Notifiable data breaches report: A brief overview (January to June 2020)

Notifiable Data Breaches Report

The Office of the Australian Information Commissioner (OAIC) publishes regular reports on companies that report data breaches within a given half-year period. From January to June 2020, there were a total of 518 data breaches, which is a 3% decrease compared to the previous six months. On average, each breach affected 100 individuals or fewer. Plus, the most compromised data included contact details, identity information, financial records, and health records.   

As in previous reports, there were five industries in Australia that reported the most data breaches to the OAIC. These include: 

1. Health service providers

Following the same patterns from previous OAIC reports, healthcare organisations continue to suffer the most data breaches in Australia. Out of the 115 breaches reported by the sector, 40% were caused by malicious attacks, while 57% resulted from human error. 

Up to 26 data breaches reported by healthcare companies involved employees sending sensitive information to the wrong recipient. These mistakes may be more common due to more organisations working remotely, where sending information via email is the norm. Healthcare personnel like those in billing and intake coordination may also not have received adequate data management training.  

In addition to human error, many cyber incidents such as phishing scams (11 breaches), stolen credentials (7 breaches), and ransomware attacks (4 breaches) affected healthcare. This is largely due to the fact that healthcare and the data they manage have always been a prime target for hackers. Health and identity information are worth a premium on the dark web, and they can be used to fuel insurance fraud and obtain fake prescriptions. It also doesn’t help that cybercriminals are using increasingly manipulative tactics to trick victims into clicking links and sharing personal information. 

2. Finance

In the financial services sector, there were a total of 75 data breaches reported between January and June 2020. Unlike the healthcare industry, a majority of data breaches (59%) resulted from malicious or criminal attacks. These attacks run the gamut from phishing scams and hacking system vulnerabilities to social engineering and rogue insider threats. 

Malicious attacks targeting finance is nothing new since hackers can turn an easy profit with bank details and other financial information. However, the sudden deployment of work from home arrangements to prevent the spread of COVID-19 poses new challenges for the industry. Finance personnel may lack the same comprehensive security measures found in on-premises networks, making them particularly susceptible to attacks. Plus, without proper monitoring mechanisms for remote workers, it’s easy for someone to deliberately or accidentally mishandle sensitive information.   

3. Education

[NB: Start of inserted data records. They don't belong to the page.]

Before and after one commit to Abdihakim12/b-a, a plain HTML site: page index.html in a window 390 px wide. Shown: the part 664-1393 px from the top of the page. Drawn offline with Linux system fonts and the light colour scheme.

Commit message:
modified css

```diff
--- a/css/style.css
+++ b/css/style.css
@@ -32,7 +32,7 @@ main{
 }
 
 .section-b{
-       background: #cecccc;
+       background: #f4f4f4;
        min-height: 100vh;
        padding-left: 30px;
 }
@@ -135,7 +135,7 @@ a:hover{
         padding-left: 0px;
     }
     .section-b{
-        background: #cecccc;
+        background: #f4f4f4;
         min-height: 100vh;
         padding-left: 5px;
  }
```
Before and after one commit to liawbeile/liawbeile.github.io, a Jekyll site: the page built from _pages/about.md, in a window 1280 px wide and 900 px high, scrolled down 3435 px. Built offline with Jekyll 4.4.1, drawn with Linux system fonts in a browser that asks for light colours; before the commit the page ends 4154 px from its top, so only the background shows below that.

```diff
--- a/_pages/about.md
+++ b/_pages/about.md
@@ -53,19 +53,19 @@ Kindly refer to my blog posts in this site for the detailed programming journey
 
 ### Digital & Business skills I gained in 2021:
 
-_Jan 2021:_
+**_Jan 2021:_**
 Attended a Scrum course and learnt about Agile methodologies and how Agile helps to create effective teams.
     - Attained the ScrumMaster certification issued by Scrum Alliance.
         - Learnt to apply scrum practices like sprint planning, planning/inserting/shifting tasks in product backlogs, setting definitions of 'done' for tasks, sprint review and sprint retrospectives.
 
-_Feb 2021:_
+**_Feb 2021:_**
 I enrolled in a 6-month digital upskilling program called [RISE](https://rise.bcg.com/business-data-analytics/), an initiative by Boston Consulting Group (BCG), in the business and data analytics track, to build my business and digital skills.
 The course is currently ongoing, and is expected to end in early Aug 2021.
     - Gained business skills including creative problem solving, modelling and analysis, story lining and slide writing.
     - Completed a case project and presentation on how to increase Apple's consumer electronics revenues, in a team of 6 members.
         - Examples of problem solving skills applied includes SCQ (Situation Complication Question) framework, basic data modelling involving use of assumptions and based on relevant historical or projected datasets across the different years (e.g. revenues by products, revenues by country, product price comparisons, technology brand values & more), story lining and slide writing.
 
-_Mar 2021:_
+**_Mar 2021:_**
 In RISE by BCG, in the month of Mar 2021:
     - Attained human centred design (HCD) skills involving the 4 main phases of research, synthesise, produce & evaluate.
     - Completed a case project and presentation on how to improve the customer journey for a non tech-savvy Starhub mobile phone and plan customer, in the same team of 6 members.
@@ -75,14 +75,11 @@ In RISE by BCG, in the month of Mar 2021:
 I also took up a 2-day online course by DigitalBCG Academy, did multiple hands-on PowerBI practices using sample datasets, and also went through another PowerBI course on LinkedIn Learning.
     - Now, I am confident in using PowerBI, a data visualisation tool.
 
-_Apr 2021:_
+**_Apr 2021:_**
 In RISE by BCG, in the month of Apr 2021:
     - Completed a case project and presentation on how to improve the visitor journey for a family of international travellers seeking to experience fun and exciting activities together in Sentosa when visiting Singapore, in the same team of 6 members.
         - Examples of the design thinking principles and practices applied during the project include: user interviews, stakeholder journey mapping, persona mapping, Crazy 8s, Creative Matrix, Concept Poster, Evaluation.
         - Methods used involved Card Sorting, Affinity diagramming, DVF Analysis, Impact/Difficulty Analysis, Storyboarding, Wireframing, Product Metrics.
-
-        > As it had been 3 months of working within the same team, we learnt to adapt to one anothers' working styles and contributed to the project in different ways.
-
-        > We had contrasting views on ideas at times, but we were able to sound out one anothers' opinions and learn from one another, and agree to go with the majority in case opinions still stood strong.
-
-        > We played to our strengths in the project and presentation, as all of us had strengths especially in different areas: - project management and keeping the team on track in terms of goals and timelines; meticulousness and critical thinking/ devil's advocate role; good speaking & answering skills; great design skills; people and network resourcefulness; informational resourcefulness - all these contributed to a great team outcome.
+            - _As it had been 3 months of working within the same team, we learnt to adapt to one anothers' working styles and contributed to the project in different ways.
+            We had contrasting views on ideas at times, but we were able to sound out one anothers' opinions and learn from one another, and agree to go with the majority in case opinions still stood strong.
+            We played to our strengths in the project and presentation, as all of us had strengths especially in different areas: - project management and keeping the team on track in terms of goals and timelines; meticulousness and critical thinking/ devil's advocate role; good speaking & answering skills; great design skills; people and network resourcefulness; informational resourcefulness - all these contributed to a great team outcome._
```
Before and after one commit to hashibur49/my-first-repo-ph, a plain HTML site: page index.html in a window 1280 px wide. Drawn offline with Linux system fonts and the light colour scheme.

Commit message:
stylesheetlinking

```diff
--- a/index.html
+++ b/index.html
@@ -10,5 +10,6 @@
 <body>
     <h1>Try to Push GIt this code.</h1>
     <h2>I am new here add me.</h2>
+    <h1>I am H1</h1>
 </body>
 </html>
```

Education was the third most vulnerable industry, with 44 breaches in the first half of 2020. While malicious attacks like phishing and stolen credentials were reported by institutions, human error made up 52% of data breaches. Among the human error-induced breaches, sending information to the wrong email recipient and unauthorised disclosure of information were the most frequent. Meanwhile, system faults that gave outsiders unintended access to sensitive information occurred in four different cases. 

These findings indicate that educational institutions still lack the training and security measures to prevent data breaches. Human error and system faults were also more prominent than in previous reports, suggesting that institutions are struggling with data management in new working environments. 

4. Insurance

Insurance made a big entrance into the top five most breached industries, with 35 data breaches. A whopping 80% of these breaches came from malicious attacks, namely social engineering and impersonation. 

One explanation for this trend is that the insurance industry stores plenty of contact details and financial information that can be used to commit fraud. At the same time, it’s often easier for cybercriminals to infiltrate systems by masquerading as insurance holders and personnel. 

5. Legal, accounting, and management services

The legal, accounting, and management services industry reported 26 breaches, which is a 35% decrease from the previous OAIC report. The most common sources of data breaches consisted of phishing attacks (7 breaches) and mailing information to the wrong recipient (4 breaches). 

The decrease in reported breaches could mean that hackers are setting their sights on more susceptible targets, but trends can quickly change. After all, legal, accounting, and management services businesses still hold plenty of contact and identity information that are extremely valuable to cybercriminals. 

How can companies prevent these data breaches?

With the mass transition to remote work, it’s now more important than ever for companies to review and fortify their existing security measures. They need threat prevention tools, encryption systems, endpoint protection, anti-malware software, email security software, and ongoing network monitoring. Meanwhile, to defend against compromised credentials and impersonation attacks, companies must enable multifactor authentication and strict access restrictions.

Also, since many of the reported data breaches stemmed from human error, security training is absolutely essential. Employees need to learn how to identify and avoid phishing emails, set strong and unique passwords, and safely handle and share sensitive information. More importantly, training needs to be frequent and engaging to produce meaningful results, so businesses can prevent the costly repercussions of data breaches.  

If your business manages sensitive information in any capacity, Empower IT can implement a data security strategy tailored to your business. As Australia’s leading managed IT services provider, we offer advanced security tools, training, and expertise. Contact us now to avoid becoming just another data breach statistic.